# Trigonometric system and orthogonality I'm having trouble understanding the 2nd line. So, just looking at the 3rd line (4.9), I can see that this is true, ie, each term in the series will $$= 1$$ if $$j=k$$ by orthogonality of the trig system, and summing that N times gives N if $$j = k$$, but all terms 0 if $$j \neq k$$

But then, using the partial sum equation in line 2, if $$j = k$$, the partial sum is $$\frac{0}{0}$$?

## 3 Answers

In the given proof, there were two minor omissions, which may have been the source of your doubts about the proof.

First omission . . .

The line in the proof which started with $$\text{For}\;\,0\le j\le N-1\;\text{. . .} \qquad\qquad\qquad\;$$ should have been $$\text{For}\;\,0\le j,k\le N-1\;\text{. . .} \qquad\qquad\;\;\;\;\;$$

Second omission . . .

Let $$N$$ be a positive integer, and let $$r\in\mathbb{C}$$.

The stated formula should have been $$\sum_{n=0}^{N-1}r^n = \begin{cases} {\Large{\frac{1-r^N}{1-r}}}&&\text{if}\;r\ne 1\\[4pt] N&&\text{if}\;r=1\\ \end{cases} \qquad\;\;\;$$ With those corrections, let $$r=e^{2i\pi(j-k)/N} \qquad\qquad\qquad\qquad\qquad$$ Then for the case $$j=k$$, we have $$r=1$$, so the identity $$\sum_{n=0}^{N-1}\left[e^{2i\pi(j-k)/N}\right]^n=N \qquad\qquad\qquad\;\;\;$$ is immediate.

For the case $$j\ne k$$, since $$0\le j,k\le N-1$$, it follows that $$2\pi(j-k)/N$$ is not an integer multiple of $$2\pi$$.

Hence $$r\ne 1$$, so \begin{align*} &\sum_{n=0}^{N-1}\left[e^{2i\pi(j-k)/N}\right]^n\\[4pt] =&\sum_{n=0}^{N-1}r^n\\[4pt] =&\frac{1-r^N}{1-r}\\[4pt] =&\;0\;\;\;\text{[since r^N=e^{2i\pi(j-k)}=1, and 1-r\ne 0]}\\[4pt] \end{align*}

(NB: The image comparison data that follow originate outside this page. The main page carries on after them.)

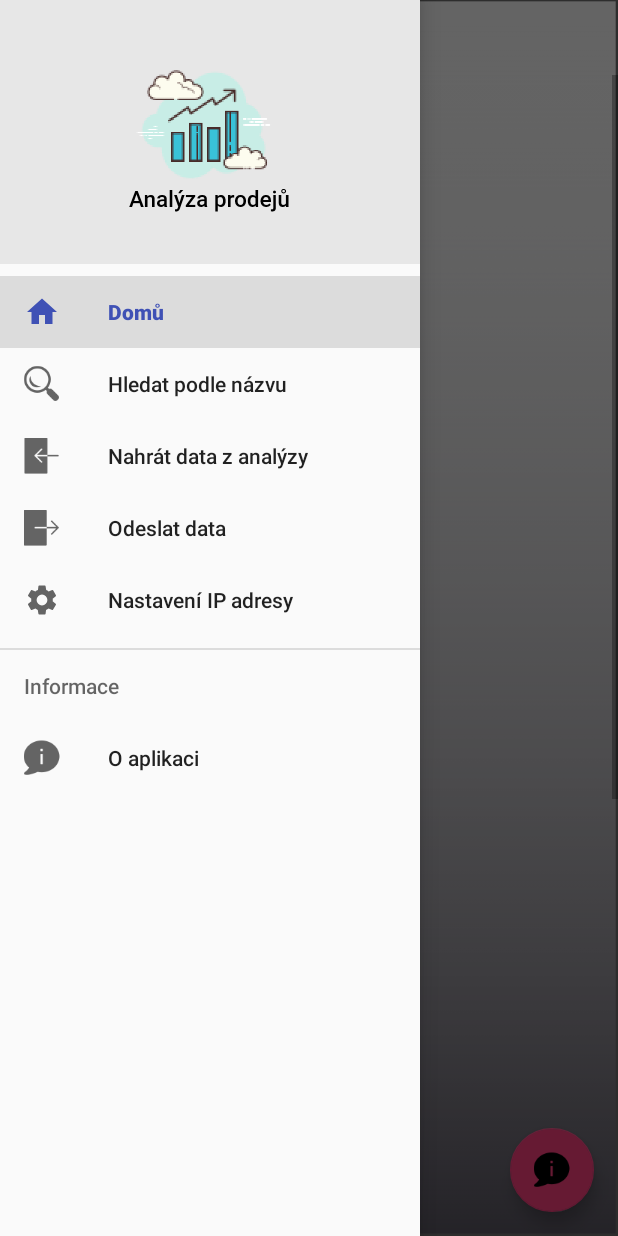
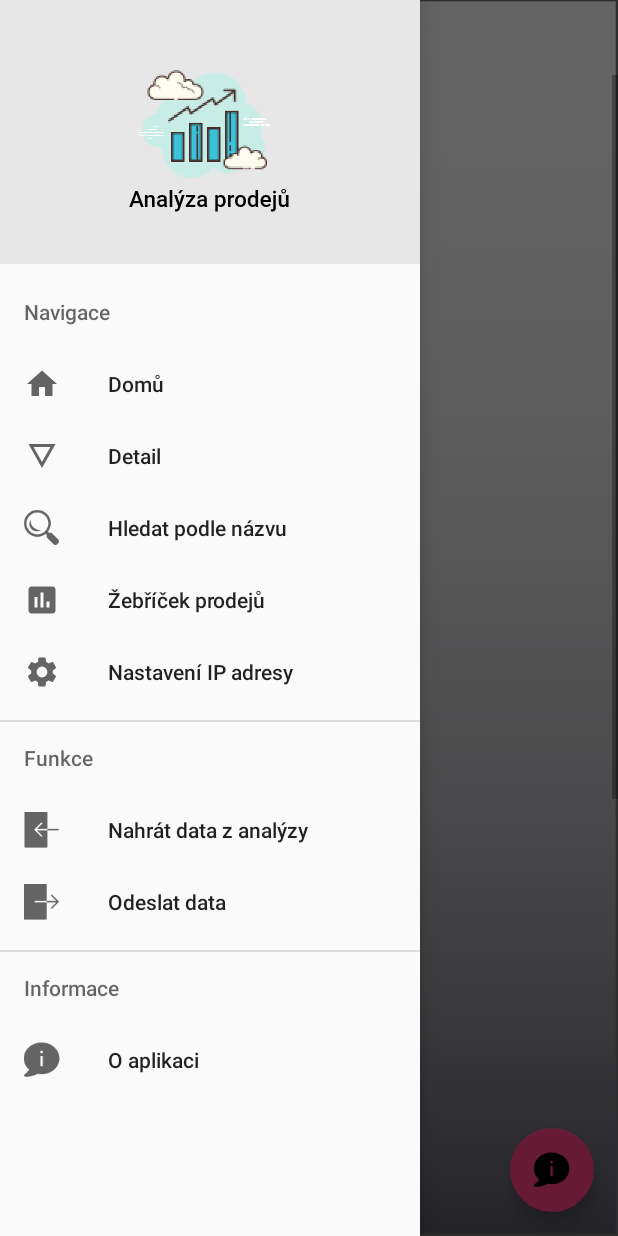
Before and after one commit to MichalTrojek/AnalyzaProdeju, an Android app: the DetailFragment screen opened through its navigation route, with the side drawer open, on a phone screen of 412 x 824 dp. Run offline under Robolectric (Android 15) with nearby library versions, the phone set to English and light mode, and no system bars; our stand-ins replace Room's generated code; Roboto replaces fonts that are not available here.

Commit message:
added menu items

```diff
--- a/app/src/main/java/cz/mtr/analyzaprodeju/MainActivity.java
+++ b/app/src/main/java/cz/mtr/analyzaprodeju/MainActivity.java
@@ -10,15 +10,14 @@ import androidx.annotation.NonNull;
 import androidx.appcompat.app.AppCompatActivity;
 import androidx.core.view.GravityCompat;
 import androidx.drawerlayout.widget.DrawerLayout;
-import androidx.fragment.app.FragmentManager;
-import androidx.fragment.app.FragmentTransaction;
 import androidx.lifecycle.Observer;
 import androidx.lifecycle.ViewModelProviders;
+import androidx.navigation.NavController;
+import androidx.navigation.Navigation;
 
 import com.google.android.material.navigation.NavigationView;
 
 import cz.mtr.analyzaprodeju.ViewModel.DataViewModel;
-import cz.mtr.analyzaprodeju.fragments.HomeFragment;
 import cz.mtr.analyzaprodeju.room.DatabaseCopier;
 
 public class MainActivity extends AppCompatActivity implements NavigationView.OnNavigationItemSelectedListener {
@@ -26,8 +25,14 @@ public class MainActivity extends AppCompatActivity implements NavigationView.On
     private static final String TAG = MainActivity.class.getSimpleName();
 
     private DrawerLayout drawerLayout;
+
     private Button hamburgerButton;
+
     private NavigationView navigationView;
+
+    public NavController navController;
+
+
     private DataViewModel mDataViewModel;
 
     @Override
@@ -37,9 +42,12 @@ public class MainActivity extends AppCompatActivity implements NavigationView.On
         copyDatabaseFromAssetsToWorkingDirectory();
         setupDrawerLayout();
         handleHamburgerButtonPress();
-        if (savedInstanceState == null) {
-            navigationView.setCheckedItem(R.id.nav_home);
-        }
+
+        navigationView.setCheckedItem(R.id.nav_home);
+
+
+        navController = Navigation.findNavController(this, R.id.nav_host_fragment);
+
 
         mDataViewModel = ViewModelProviders.of(this).get(DataViewModel.class);
         mDataViewModel.getName().observe(this, new Observer<String>() {
@@ -51,23 +59,13 @@ public class MainActivity extends AppCompatActivity implements NavigationView.On
     }
 
 
-
-
-    private void showHomeFragment() {
-        HomeFragment fragment = HomeFragment.newInstance();
-        FragmentManager fragmentManager = getSupportFragmentManager();
-        FragmentTransaction transaction = fragmentManager.beginTransaction();
-        transaction.setCustomAnimations(R.anim.enter_from_bottom, R.anim.exit_to_left, R.anim.enter_from_bottom, R.anim.exit_to_left); //the second pair of animations is there so back button shows animations.
-        transaction.add(R.id.center_container, fragment, "HOME_FRAGMENT").commit();
-    }
-
     private void copyDatabaseFromAssetsToWorkingDirectory() {
         new DatabaseCopier(this).copy();
     }
 
     private void setupDrawerLayout() {
         drawerLayout = findViewById(R.id.drawer_layout);
-        navigationView = findViewById(R.id.nav_view);
+        navigationView = findViewById(R.id.navigationView);
         navigationView.setNavigationItemSelectedListener(this);
     }
 
@@ -96,7 +94,7 @@ public class MainActivity extends AppCompatActivity implements NavigationView.On
     public boolean onNavigationItemSelected(@NonNull MenuItem menuItem) {
         switch (menuItem.getItemId()) {
             case R.id.nav_home:
-                getSupportFragmentManager().beginTransaction().replace(R.id.center_container, new HomeFragment()).commit();
+                navController.navigate(R.id.homeFragment);
                 break;
 
         }
--- a/app/src/main/java/cz/mtr/analyzaprodeju/fragments/InfoFragment.java
+++ b/app/src/main/java/cz/mtr/analyzaprodeju/fragments/DetailFragment.java
@@ -11,8 +11,8 @@ import androidx.fragment.app.Fragment;
 
 import cz.mtr.analyzaprodeju.R;
 
-public class InfoFragment extends Fragment {
-    private static final String TAG = InfoFragment.class.getSimpleName();
+public class DetailFragment extends Fragment {
+    private static final String TAG = DetailFragment.class.getSimpleName();
 
     private TextView nameTextView, eanTextView, priceTextView, rankTextView, eshopTextView, salesTextView, salesAmountOneTextView, salesDaysOneTextView, salesAmountTwoTextView, salesDaysTwoTextView, lastSaleTextView,
             storedTextView, daysOfSuppliesTextView, lastDeliveryTextView, supplierTextView, releasedTextView, locationsTextView;
@@ -20,7 +20,7 @@ public class InfoFragment extends Fragment {
     @Nullable
     @Override
     public View onCreateView(LayoutInflater inflater, @Nullable ViewGroup container, @Nullable Bundle savedInstanceState) {
-        View view = inflater.inflate(R.layout.fragment_info, container, false);
+        View view = inflater.inflate(R.layout.fragment_detail, container, false);
         nameTextView = (TextView) view.findViewById(R.id.nameTextView);
         nameTextView.setText("Veselí");
 
--- a/app/src/main/java/cz/mtr/analyzaprodeju/fragments/HomeFragment.java
+++ b/app/src/main/java/cz/mtr/analyzaprodeju/fragments/HomeFragment.java
@@ -1,5 +1,6 @@
 package cz.mtr.analyzaprodeju.fragments;
 
+import android.content.Context;
 import android.os.Bundle;
 import android.view.LayoutInflater;
 import android.view.View;
@@ -30,5 +31,10 @@ public class HomeFragment extends Fragment {
         return fragment;
     }
 
+    @Override
+    public void onAttach(Context context) {
+        super.onAttach(context);
+    }
+
 
 }
--- /dev/null
+++ b/app/src/main/res/drawable/ic_details_black_24dp.xml
@@ -0,0 +1,9 @@
+<vector xmlns:android="http://schemas.android.com/apk/res/android"
+        android:width="24dp"
+        android:height="24dp"
+        android:viewportWidth="24.0"
+        android:viewportHeight="24.0">
+    <path
+        android:fillColor="#FF000000"
+        android:pathData="M3,4l9,16 9,-16L3,4zM6.38,6h11.25L12,16 6.38,6z"/>
+</vector>
--- /dev/null
+++ b/app/src/main/res/drawable/ic_insert_chart_black_24dp.xml
@@ -0,0 +1,9 @@
+<vector xmlns:android="http://schemas.android.com/apk/res/android"
+        android:width="24dp"
+        android:height="24dp"
+        android:viewportWidth="24.0"
+        android:viewportHeight="24.0">
+    <path
+        android:fillColor="#FF000000"
+        android:pathData="M19,3L5,3c-1.1,0 -2,0.9 -2,2v14c0,1.1 0.9,2 2,2h14c1.1,0 2,-0.9 2,-2L21,5c0,-1.1 -0.9,-2 -2,-2zM9,17L7,17v-7h2v7zM13,17h-2L11,7h2v10zM17,17h-2v-4h2v4z"/>
+</vector>
--- a/app/src/main/res/layout/activity_main.xml
+++ b/app/src/main/res/layout/activity_main.xml
@@ -35,7 +35,7 @@
 
 
         <fragment
-            android:id="@+id/center_container"
+            android:id="@+id/nav_host_fragment"
             android:name="androidx.navigation.fragment.NavHostFragment"
             android:layout_width="0dp"
             android:layout_height="0dp"
@@ -46,16 +46,16 @@
             app:layout_constraintTop_toBottomOf="@+id/main_activity_toolbar"
             app:navGraph="@navigation/navigation_graph" />
 
-
     </androidx.constraintlayout.widget.ConstraintLayout>
 
 
     <com.google.android.material.navigation.NavigationView
-        android:id="@+id/nav_view"
+        android:id="@+id/navigationView"
         android:layout_width="wrap_content"
         android:layout_height="match_parent"
         android:layout_gravity="start"
         app:headerLayout="@layout/nav_header"
+        app:layout_constraintStart_toStartOf="parent"
         app:menu="@menu/drawer_menu" />
 
 
--- a/app/src/main/res/menu/drawer_menu.xml
+++ b/app/src/main/res/menu/drawer_menu.xml
@@ -1,38 +1,50 @@
 <?xml version="1.0" encoding="utf-8"?>
 <menu xmlns:android="http://schemas.android.com/apk/res/android"
     xmlns:app="http://schemas.android.com/apk/res-auto"
-    xmlns:tools="http://schemas.android.com/tools"
-    tools:showIn="navigation_view">
+    xmlns:tools="http://schemas.android.com/tools">
 
 
     <group android:checkableBehavior="single">
+        <item android:title="Navigace">
+            <menu>
                 <item
                     android:id="@+id/nav_home"
                     android:icon="@drawable/ic_home_black_24dp"
                     android:title="@string/home_text_drawer_menu" />
-
-
+                <item
+                    android:id="@+id/nav_detail"
+                    android:icon="@drawable/ic_details_black_24dp"
+                    android:title="@string/detail_text_drawer_menu" />
                 <item
                     android:id="@+id/nav_search"
                     android:icon="@drawable/search_icon"
                     android:title="@string/search_text_drawer_menu" />
+                <item
+                    android:id="@+id/nav_ranking"
+                    android:icon="@drawable/ic_insert_chart_black_24dp"
+                    android:title="@string/ranking_text_drawer_menu" />
+                <item
+                    android:id="@+id/nav_settings"
+                    android:icon="@drawable/ic_settings_black_24dp"
+                    android:title="@string/settings_text_drawer_menu" />
+            </menu>
+        </item>
 
+
+    </group>
+
+    <item android:title="Funkce">
+        <menu>
             <item
                 android:id="@+id/nav_import"
                 android:icon="@drawable/import_icon"
                 android:title="@string/import_data_text_drawer_menu" />
-
-
             <item
                 android:id="@+id/nav_export"
                 android:icon="@drawable/export_icon"
                 android:title="@string/export_data_text_drawer_menu" />
-
-        <item
-            android:id="@+id/nav_settings"
-            android:icon="@drawable/ic_settings_black_24dp"
-            android:title="@string/settings_text_drawer_menu" />
-
+        </menu>
+    </item>
 
     <item android:title="@string/info_text_drawer_menu">
         <menu>
@@ -44,7 +56,6 @@
 
 
     </item>
-    </group>
 
 
 </menu>
--- a/app/src/main/res/navigation/navigation_graph.xml
+++ b/app/src/main/res/navigation/navigation_graph.xml
@@ -41,7 +41,7 @@
     </fragment>
     <fragment
         android:id="@+id/infoFragment"
-        android:name="cz.mtr.analyzaprodeju.fragments.InfoFragment"
+        android:name="cz.mtr.analyzaprodeju.fragments.DetailFragment"
         android:label="fragment_info"
-        tools:layout="@layout/fragment_info" />
+        tools:layout="@layout/fragment_detail" />
 </navigation>
--- a/app/src/main/res/values/strings.xml
+++ b/app/src/main/res/values/strings.xml
@@ -8,6 +8,9 @@
     <string name="home_text_drawer_menu">Domů</string>
     <string name="import_data_text_drawer_menu">Nahrát data z analýzy</string>
     <string name="export_data_text_drawer_menu">Odeslat data</string>
+    <string name="ranking_text_drawer_menu">Žebříček prodejů</string>
+    <string name="detail_text_drawer_menu">Detail</string>
+
     <string name="settings_text_drawer_menu">Nastavení IP adresy</string>
     <string name="about_text_drawer_menu">O aplikaci</string>
     <string name="search_text_drawer_menu">Hledat podle názvu</string>
```
Also changed, not shown: app/src/main/res/layout/fragment_detail.xml (renamed from app/src/main/res/layout/fragment_info.xml). Lines whose indentation alone changed are shown as unchanged.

Well large part of the issue seems that the first line is completly false. The identity does not hold when r=1 and also does not seem to hold when r is negative. Since this is a proof such information about r should be contained in hypothesis, and in that case the case of j=k has to be treated separately.

• huh ok, weird.. – MinYoung Kim Jul 12 at 10:20

You have to handle the case $$j=k$$ separately. It is obvious that the sum is $$N$$ when $$j=k$$ because each term is just $$1$$.

The line just above (4.9) is not valid when $$j=k$$.

• For the partial sum equation in line 2, if $j = k$, we get $\frac{1-e^0}{1-e^0} = \frac{0}{0}$. But clearly that is not correct? – MinYoung Kim Jul 12 at 9:59
• What I am saying is for $j=k$ prove (4.9) without referring to previous line. Just see what LHS is. – Kavi Rama Murthy Jul 12 at 10:05
• I get that just looking at (4.9) with $j=k$, we get sum = N. But if we use equation in line 2, we don't get it. My question is why is there a discrepancy? – MinYoung Kim Jul 12 at 10:08
• Equation in line 2 is not valid when $r=k$. Division by $0$ is not allowed in Mathematics. So there is a mistake in that line. – Kavi Rama Murthy Jul 12 at 10:11
• oh ok. so equation 2 is just a "general" form, but when we are considering j =k, it's not applicable because we divide by zero. – MinYoung Kim Jul 12 at 10:12